**What is being asked**
Look through the records, and wherever the string "export" turns up, copy out that line.

**Record set**
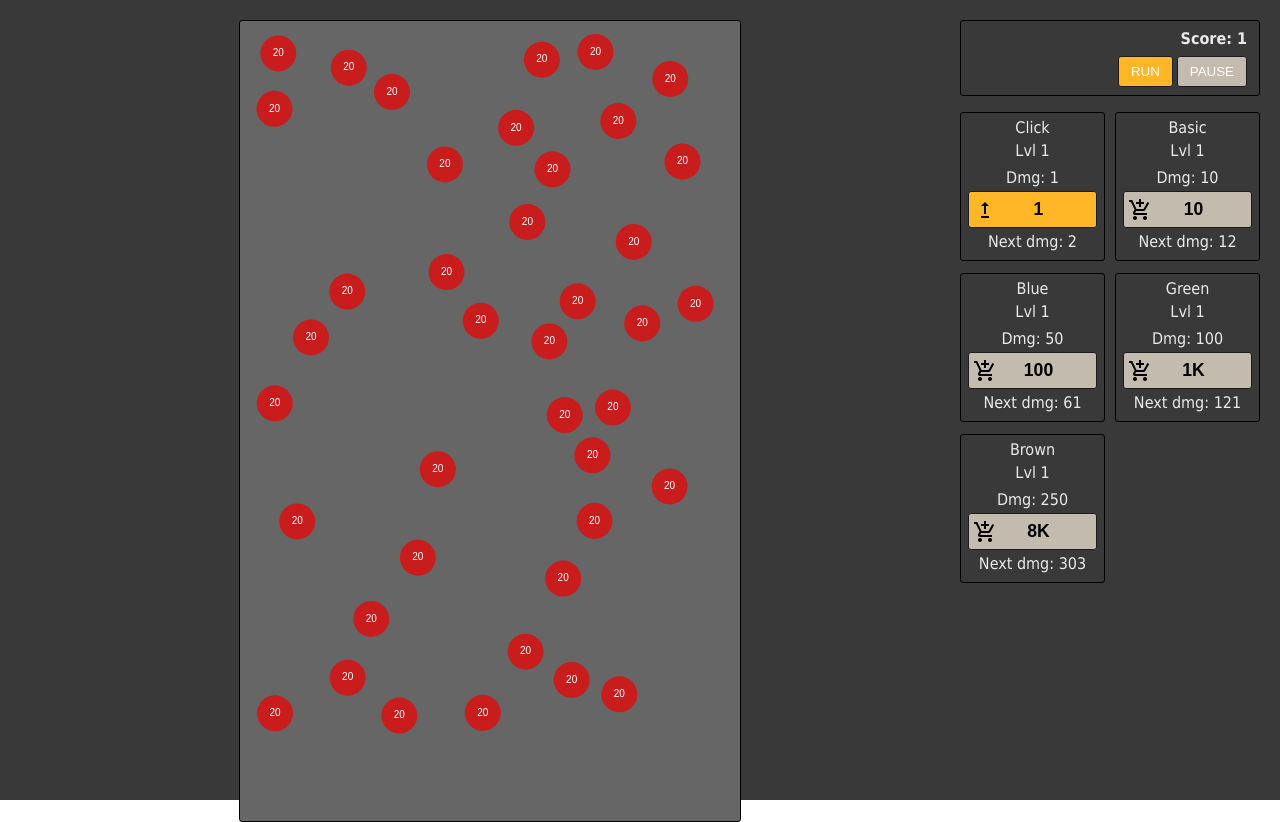
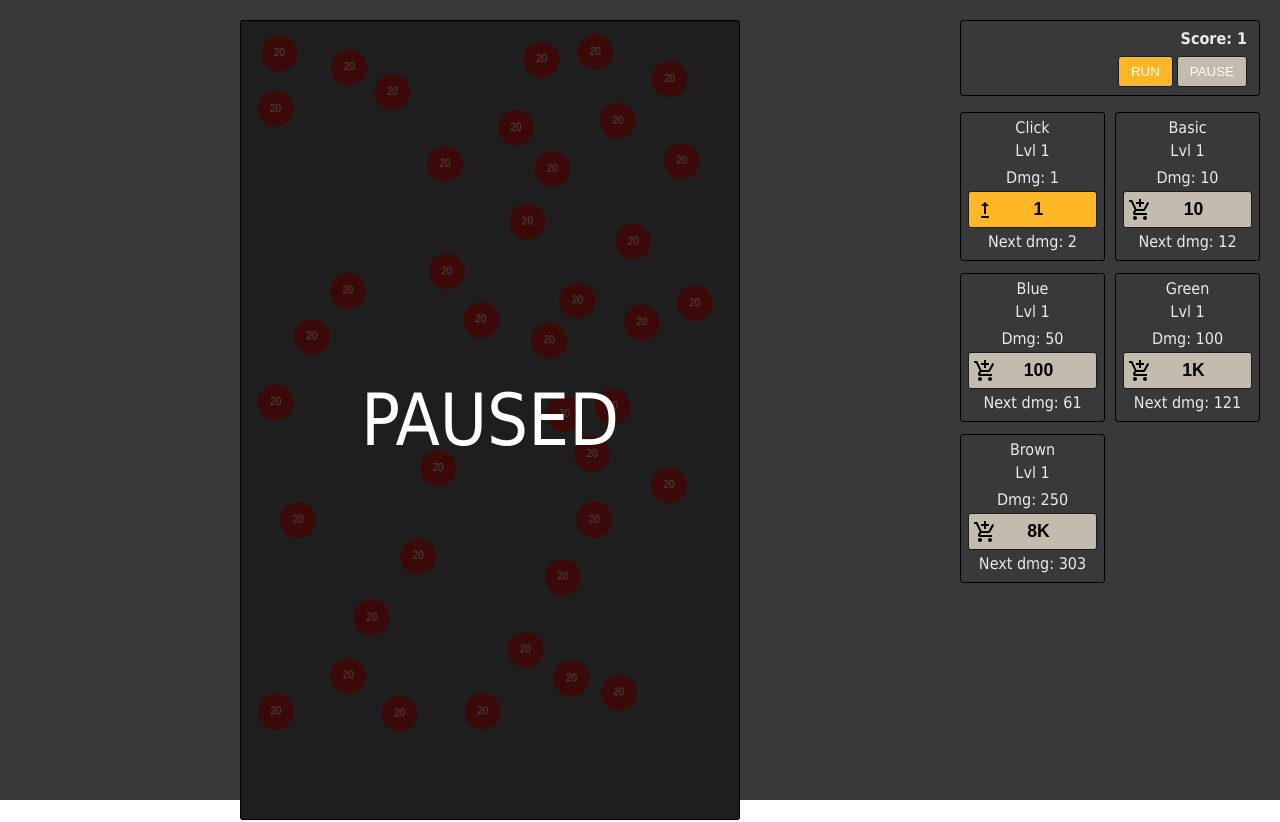
Before and after one commit to ksenkso/angular-idle-balls, an Angular app: page / in a window 1280 px wide. Built offline with nearby package versions, Linux system fonts and the light colour scheme.

Commit message:
pause screen

```diff
--- a/src/app/playground/playground.component.css
+++ b/src/app/playground/playground.component.css
@@ -1,5 +1,6 @@
 canvas {
-  margin: 0 auto;
+  width: 500px;
+  height: 800px;
   display: block;
   border: 1px solid black;
   background-color: #666666;
@@ -9,3 +10,26 @@ canvas {
 :host {
   grid-area: canvas;
 }
+
+.playground {
+  position: relative;
+  width: 500px;
+  margin: 0 auto;
+}
+
+.pause {
+  position: absolute;
+  z-index: 10;
+  background-color: rgba(0, 0, 0, .7);
+  top: 0;
+  bottom: 0;
+  right: 0;
+  left: 0;
+  border-radius: 3px;
+  line-height: 800px;
+  vertical-align: middle;
+  text-align: center;
+  text-transform: uppercase;
+  font-size: 72px;
+  color: #fff;
+}
--- a/src/app/playground/playground.component.html
+++ b/src/app/playground/playground.component.html
@@ -1 +1,4 @@
-<canvas #canvas width="500" height="800" id="balls"></canvas>
+<div class="playground">
+  <div class="pause" *ngIf="isPaused">paused</div>
+  <canvas #canvas width="500" height="800" id="balls"></canvas>
+</div>
--- a/src/app/playground/playground.component.ts
+++ b/src/app/playground/playground.component.ts
@@ -21,6 +21,7 @@ export class PlaygroundComponent implements AfterViewInit {
   private enemies: EnemyBall[] = [];
   private raq: number;
   private rect: ClientRect;
+  public isPaused: boolean;
 
   constructor(
     private playgroundService: PlaygroundService,
@@ -109,6 +110,7 @@ export class PlaygroundComponent implements AfterViewInit {
   }
 
   run(): void {
+    this.isPaused = false;
     requestAnimationFrame(this.tick.bind(this));
   }
 
@@ -138,6 +140,7 @@ export class PlaygroundComponent implements AfterViewInit {
   }
 
   pause(): void {
+    this.isPaused = true;
     cancelAnimationFrame(this.raq);
   }
 
```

**Response for this exercise**
@@ -21,6 +21,7 @@ export class PlaygroundComponent implements AfterViewInit {
@@ -109,6 +110,7 @@ export class PlaygroundComponent implements AfterViewInit {
@@ -138,6 +140,7 @@ export class PlaygroundComponent implements AfterViewInit {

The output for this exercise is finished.